Puzzles — Within each chapter, there are a few puzzles. A lot of them have to do with switching between your characters and hitting buttons. They also have mini-game based ones where you’re not controlling any character. While still being somewhat challenging and thought-provoking, none of the puzzles require any type of guide. You can figure them out, yet they won’t be overly easy. There are all kinds of variation. There are a few that I thought were extremely intelligently designed. I really enjoyed all of them and felt good when they were solved.

Soundtrack — Music in My Memory of Us is charming and in good taste. It was composed and produced by Patryk Scelina. I find it sounds like it could be in a major motion picture instead of an indie game. I rarely pay attention to most music in video games, but I found myself looking up the soundtrack to hear it without the distractions of the actual game. There are almost two hours of music!

Always something new — Progressing through the story, you won’t really have to do the same thing twice. There are several puzzles, and they’re all unique. Each stealth section even has something a little bit different. There are enough twists in the plot that change how you have to approach the chapters. They even have sections when you’re on a vehicle! It’s surprising that there were a couple of sections that you actually get to shoot things. From the beginning to the end, you will always be doing something you haven’t before.

Here’s what I didn’t like

Aiming — Both the boy and the girl each have a tool they must aim with to use. The girl can use a slingshot, which is great for hitting buttons and knocking certain objects down. It’s extremely slow as you move the angle of projection. The higher you go, the slower it goes as well. This doesn’t really add any challenge; it’s just downright annoying. The boy can use a mirror, but this kid must have had too much caffeine. The cursor stutters around like it’s having a seizure. Again, this doesn’t add any challenge to doing it; it’s just there for no reason. There could have been additional puzzles where you had to aim and time things faster. Instead, we’re left with a confusing addition to an otherwise excellent game.

Character Switching — I couldn’t find many flaws, but I felt the character swapping didn’t feel fluid. Having the RB button as the method to switch didn’t feel natural. I often hit the opposite button because the character to the left was the one I wanted to switch to. As far as movement, I always wanted to be the girl because she could run. The boy gave a sluggish feeling to the game. When both characters are needed to move an object, it often was a mess as well.

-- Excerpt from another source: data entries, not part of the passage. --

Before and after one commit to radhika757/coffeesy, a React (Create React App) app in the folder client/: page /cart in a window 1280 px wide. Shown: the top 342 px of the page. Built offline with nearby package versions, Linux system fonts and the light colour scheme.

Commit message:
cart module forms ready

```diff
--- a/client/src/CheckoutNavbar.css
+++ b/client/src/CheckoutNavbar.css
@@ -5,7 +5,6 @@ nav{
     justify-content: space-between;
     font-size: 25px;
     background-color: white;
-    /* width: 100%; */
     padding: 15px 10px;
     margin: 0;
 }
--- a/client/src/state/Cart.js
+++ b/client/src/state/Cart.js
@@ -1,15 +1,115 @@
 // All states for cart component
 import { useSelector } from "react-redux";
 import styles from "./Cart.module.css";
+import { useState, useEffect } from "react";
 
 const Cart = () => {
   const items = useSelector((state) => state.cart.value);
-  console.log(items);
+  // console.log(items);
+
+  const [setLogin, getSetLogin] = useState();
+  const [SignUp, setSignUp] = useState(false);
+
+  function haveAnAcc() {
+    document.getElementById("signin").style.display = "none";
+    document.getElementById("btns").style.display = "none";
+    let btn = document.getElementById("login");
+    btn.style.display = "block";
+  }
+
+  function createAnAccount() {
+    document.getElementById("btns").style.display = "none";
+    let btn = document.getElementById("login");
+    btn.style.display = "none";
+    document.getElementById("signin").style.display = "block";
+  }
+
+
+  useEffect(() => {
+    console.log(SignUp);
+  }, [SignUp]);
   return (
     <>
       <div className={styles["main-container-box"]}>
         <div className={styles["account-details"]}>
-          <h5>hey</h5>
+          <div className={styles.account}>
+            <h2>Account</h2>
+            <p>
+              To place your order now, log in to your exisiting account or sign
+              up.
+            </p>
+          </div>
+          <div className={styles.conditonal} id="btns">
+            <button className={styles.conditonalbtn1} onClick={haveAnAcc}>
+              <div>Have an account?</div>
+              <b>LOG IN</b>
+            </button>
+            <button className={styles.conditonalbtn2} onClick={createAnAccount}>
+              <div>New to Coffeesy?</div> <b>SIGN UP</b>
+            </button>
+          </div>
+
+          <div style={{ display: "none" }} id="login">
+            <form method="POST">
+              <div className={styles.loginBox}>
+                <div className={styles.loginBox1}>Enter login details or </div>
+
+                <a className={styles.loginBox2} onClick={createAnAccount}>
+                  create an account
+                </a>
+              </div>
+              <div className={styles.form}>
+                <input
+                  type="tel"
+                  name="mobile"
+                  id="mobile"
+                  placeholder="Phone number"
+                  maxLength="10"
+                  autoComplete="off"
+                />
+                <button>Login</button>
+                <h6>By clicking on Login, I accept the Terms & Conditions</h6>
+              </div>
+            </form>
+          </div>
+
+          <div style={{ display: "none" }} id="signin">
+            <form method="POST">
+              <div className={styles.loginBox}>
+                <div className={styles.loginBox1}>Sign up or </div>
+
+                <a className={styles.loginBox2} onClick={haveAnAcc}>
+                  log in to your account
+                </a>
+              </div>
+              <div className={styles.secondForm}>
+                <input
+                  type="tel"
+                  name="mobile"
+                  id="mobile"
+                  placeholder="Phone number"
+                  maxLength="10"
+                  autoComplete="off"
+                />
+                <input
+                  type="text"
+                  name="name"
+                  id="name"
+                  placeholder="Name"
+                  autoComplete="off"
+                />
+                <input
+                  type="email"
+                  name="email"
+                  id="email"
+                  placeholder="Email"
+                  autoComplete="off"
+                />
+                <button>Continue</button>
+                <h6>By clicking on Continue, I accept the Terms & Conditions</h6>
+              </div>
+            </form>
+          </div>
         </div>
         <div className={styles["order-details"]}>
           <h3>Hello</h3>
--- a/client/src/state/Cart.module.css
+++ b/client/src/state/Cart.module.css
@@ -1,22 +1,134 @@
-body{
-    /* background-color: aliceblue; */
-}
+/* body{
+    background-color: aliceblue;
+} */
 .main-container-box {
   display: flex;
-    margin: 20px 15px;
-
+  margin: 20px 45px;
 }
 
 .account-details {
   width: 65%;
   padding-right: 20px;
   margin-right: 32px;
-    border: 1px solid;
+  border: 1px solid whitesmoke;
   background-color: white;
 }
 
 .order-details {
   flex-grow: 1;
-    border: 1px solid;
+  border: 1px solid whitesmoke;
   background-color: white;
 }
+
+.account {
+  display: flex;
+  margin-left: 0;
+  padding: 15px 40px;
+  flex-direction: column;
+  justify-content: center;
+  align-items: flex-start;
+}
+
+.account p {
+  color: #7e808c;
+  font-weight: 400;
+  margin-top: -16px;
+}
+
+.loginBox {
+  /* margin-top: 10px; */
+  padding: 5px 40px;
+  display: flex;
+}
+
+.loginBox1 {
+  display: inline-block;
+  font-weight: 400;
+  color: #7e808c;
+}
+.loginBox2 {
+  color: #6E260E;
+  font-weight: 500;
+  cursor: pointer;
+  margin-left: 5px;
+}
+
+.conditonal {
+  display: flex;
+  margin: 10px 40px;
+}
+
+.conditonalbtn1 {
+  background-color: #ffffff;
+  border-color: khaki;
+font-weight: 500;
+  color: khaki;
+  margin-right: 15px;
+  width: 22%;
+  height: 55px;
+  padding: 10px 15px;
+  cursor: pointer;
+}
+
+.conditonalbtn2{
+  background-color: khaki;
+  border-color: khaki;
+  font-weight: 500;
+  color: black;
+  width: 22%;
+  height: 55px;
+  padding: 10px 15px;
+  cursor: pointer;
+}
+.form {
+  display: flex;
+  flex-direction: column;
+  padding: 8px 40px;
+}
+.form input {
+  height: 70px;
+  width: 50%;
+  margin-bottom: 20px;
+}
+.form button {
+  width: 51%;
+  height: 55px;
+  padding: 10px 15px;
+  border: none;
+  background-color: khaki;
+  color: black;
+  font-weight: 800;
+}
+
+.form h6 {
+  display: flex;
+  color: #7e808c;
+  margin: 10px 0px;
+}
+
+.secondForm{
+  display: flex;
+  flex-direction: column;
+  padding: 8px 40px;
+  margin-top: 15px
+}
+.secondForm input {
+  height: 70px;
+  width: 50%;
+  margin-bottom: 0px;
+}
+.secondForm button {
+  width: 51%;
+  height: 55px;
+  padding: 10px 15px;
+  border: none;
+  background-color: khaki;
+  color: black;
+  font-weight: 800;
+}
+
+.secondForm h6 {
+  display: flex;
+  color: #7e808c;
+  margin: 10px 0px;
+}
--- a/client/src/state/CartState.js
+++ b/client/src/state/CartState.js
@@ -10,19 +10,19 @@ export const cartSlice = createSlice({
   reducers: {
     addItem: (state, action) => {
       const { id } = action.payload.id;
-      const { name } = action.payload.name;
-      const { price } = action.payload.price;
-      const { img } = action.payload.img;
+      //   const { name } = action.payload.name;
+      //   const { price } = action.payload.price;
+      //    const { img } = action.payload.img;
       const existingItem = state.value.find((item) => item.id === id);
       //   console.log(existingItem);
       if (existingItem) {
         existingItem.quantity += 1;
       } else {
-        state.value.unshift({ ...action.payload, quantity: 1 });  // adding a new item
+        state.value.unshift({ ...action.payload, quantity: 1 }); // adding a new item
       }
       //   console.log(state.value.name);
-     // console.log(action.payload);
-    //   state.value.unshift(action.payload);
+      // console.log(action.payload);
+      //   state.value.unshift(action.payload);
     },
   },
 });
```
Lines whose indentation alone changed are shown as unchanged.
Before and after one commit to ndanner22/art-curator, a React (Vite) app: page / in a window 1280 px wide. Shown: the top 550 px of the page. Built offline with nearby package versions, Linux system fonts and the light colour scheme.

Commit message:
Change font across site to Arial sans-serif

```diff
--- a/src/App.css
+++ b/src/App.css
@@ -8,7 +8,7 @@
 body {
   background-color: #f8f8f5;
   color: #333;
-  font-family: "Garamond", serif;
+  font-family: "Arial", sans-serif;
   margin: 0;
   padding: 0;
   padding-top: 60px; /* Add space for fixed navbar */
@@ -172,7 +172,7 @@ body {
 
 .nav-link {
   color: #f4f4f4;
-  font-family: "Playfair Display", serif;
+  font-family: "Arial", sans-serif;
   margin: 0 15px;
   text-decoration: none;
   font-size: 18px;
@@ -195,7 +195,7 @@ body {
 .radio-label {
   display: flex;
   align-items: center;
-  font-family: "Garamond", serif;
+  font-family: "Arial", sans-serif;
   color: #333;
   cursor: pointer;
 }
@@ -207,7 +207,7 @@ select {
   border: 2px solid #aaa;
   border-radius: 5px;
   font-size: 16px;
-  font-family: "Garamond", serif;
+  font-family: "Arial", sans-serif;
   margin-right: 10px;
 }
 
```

A beautifully drawn and narrated story proves there are still many hidden gems out there we often don’t notice. The game’s presentation is like a kid’s book that came to life, and you get to control the heroes, which is a stark contract in some ways to the deep nature of the plot. The story is based as a loose allegory for World War II. They obviously made a lot of changes, such as the robotic enemies; however, they handled an incredibly complex and dark theme well. I am very glad I got the opportunity to experience it. I had no clue what the game was when I fired it up on my Xbox. It was a pleasant surprise, and I hope more people get the chance to play and appreciate this work of art.

Score: Must Buy

My Memory of Us was published IMGN Pro and developed by Juggler Games / Crunching Koalas on Xbox One. It was released on October 10, 2018 for $19.99. A copy was provided by the publisher for review purposes.